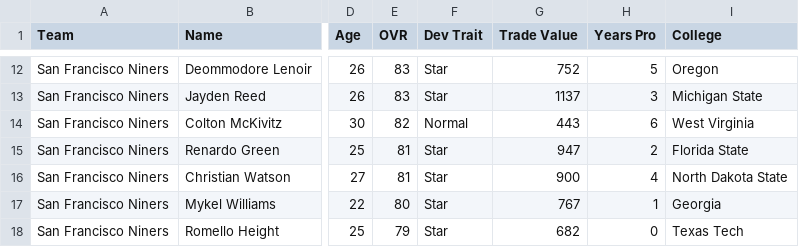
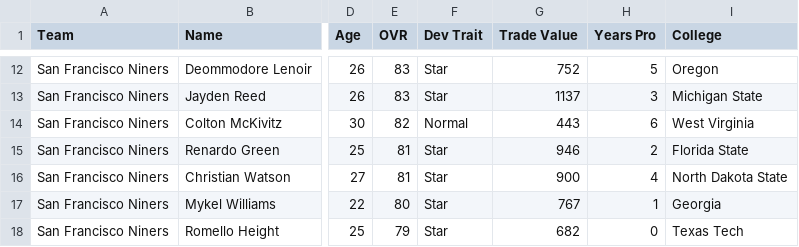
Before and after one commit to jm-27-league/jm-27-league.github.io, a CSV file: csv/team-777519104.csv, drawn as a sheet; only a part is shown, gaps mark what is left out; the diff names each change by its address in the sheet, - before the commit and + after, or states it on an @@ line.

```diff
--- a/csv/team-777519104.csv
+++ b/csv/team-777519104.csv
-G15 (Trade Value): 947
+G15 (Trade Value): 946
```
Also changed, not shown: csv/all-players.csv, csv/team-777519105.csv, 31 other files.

---

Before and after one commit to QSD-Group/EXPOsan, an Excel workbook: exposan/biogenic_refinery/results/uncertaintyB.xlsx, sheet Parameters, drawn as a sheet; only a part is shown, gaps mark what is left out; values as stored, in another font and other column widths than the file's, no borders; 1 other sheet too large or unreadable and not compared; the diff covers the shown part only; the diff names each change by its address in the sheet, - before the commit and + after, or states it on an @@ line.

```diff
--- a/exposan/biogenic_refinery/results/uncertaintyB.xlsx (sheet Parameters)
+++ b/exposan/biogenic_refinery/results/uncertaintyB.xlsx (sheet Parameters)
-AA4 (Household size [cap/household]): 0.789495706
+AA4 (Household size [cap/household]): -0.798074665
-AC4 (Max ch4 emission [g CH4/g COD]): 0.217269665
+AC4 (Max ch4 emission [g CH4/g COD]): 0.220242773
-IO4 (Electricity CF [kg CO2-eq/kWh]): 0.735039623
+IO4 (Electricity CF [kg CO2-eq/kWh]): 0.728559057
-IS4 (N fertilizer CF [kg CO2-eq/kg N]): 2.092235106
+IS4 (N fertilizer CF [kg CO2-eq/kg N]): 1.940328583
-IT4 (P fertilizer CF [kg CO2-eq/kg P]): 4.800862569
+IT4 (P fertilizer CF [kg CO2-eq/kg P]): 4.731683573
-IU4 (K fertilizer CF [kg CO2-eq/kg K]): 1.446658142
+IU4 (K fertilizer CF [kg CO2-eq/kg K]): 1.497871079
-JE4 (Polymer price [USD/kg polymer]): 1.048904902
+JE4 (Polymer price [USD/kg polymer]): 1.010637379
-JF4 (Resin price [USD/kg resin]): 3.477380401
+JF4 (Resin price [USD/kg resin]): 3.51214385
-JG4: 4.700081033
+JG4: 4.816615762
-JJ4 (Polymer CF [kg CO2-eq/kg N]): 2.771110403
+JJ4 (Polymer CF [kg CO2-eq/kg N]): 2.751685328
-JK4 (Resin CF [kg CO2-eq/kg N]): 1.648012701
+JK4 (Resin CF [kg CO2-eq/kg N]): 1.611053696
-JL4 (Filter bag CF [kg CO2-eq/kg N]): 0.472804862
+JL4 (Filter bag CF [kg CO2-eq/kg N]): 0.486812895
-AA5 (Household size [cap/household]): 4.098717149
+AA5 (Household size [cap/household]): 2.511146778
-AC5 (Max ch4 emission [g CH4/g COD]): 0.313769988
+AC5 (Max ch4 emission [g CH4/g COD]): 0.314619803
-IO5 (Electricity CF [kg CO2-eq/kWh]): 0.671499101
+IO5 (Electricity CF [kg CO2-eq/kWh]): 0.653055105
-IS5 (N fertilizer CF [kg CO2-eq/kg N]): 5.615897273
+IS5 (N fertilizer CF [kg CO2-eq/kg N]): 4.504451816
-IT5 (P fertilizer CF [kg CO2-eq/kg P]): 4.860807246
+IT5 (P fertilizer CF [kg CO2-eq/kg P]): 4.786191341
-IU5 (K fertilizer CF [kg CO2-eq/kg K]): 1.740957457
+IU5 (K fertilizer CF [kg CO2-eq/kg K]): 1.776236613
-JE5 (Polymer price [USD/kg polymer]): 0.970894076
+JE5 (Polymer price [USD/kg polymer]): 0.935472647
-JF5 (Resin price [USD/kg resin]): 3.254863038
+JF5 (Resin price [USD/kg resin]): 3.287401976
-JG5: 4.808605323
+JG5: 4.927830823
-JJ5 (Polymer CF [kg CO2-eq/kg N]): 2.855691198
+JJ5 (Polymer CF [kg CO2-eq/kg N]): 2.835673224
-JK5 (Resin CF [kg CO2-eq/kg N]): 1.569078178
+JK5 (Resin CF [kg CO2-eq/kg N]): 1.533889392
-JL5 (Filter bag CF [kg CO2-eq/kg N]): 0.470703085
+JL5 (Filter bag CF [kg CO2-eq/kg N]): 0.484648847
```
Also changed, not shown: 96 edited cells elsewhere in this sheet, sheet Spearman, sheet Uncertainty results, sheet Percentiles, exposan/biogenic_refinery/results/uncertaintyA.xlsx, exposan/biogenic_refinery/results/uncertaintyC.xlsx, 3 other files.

...

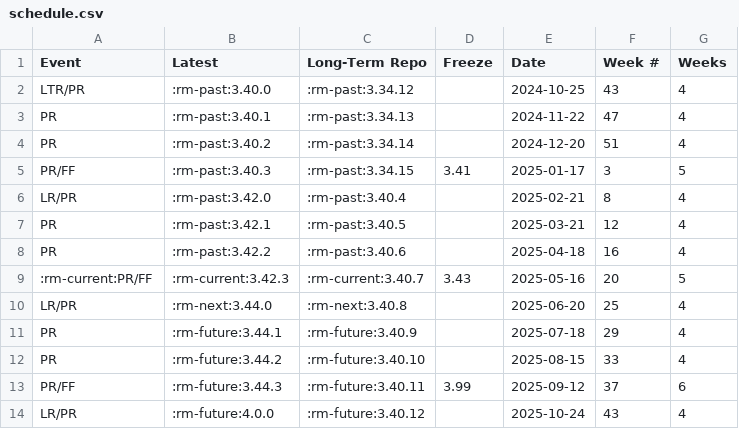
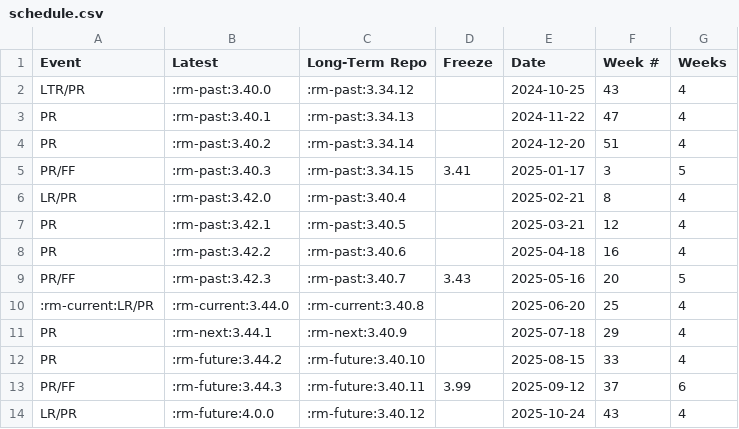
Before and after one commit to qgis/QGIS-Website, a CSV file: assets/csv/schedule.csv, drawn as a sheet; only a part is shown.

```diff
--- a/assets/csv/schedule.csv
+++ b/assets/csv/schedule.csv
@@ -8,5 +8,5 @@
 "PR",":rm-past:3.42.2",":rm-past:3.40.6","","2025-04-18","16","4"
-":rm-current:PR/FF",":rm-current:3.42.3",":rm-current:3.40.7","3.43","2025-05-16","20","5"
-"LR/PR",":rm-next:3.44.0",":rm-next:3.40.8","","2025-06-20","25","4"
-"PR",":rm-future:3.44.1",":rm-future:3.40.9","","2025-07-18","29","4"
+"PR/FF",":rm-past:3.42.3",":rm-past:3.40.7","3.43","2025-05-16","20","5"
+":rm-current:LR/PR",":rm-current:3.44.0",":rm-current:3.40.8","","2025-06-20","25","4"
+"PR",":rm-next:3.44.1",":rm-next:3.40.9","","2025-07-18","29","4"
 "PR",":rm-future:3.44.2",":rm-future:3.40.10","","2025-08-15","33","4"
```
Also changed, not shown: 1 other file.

[Your objective]:
Check the listing for the word "schedule". Show each line that has it.

[Result of the exercise]:
Before and after one commit to qgis/QGIS-Website, a CSV file: assets/csv/schedule.csv, drawn as a sheet; only a part is shown.
--- a/assets/csv/schedule.csv
+++ b/assets/csv/schedule.csv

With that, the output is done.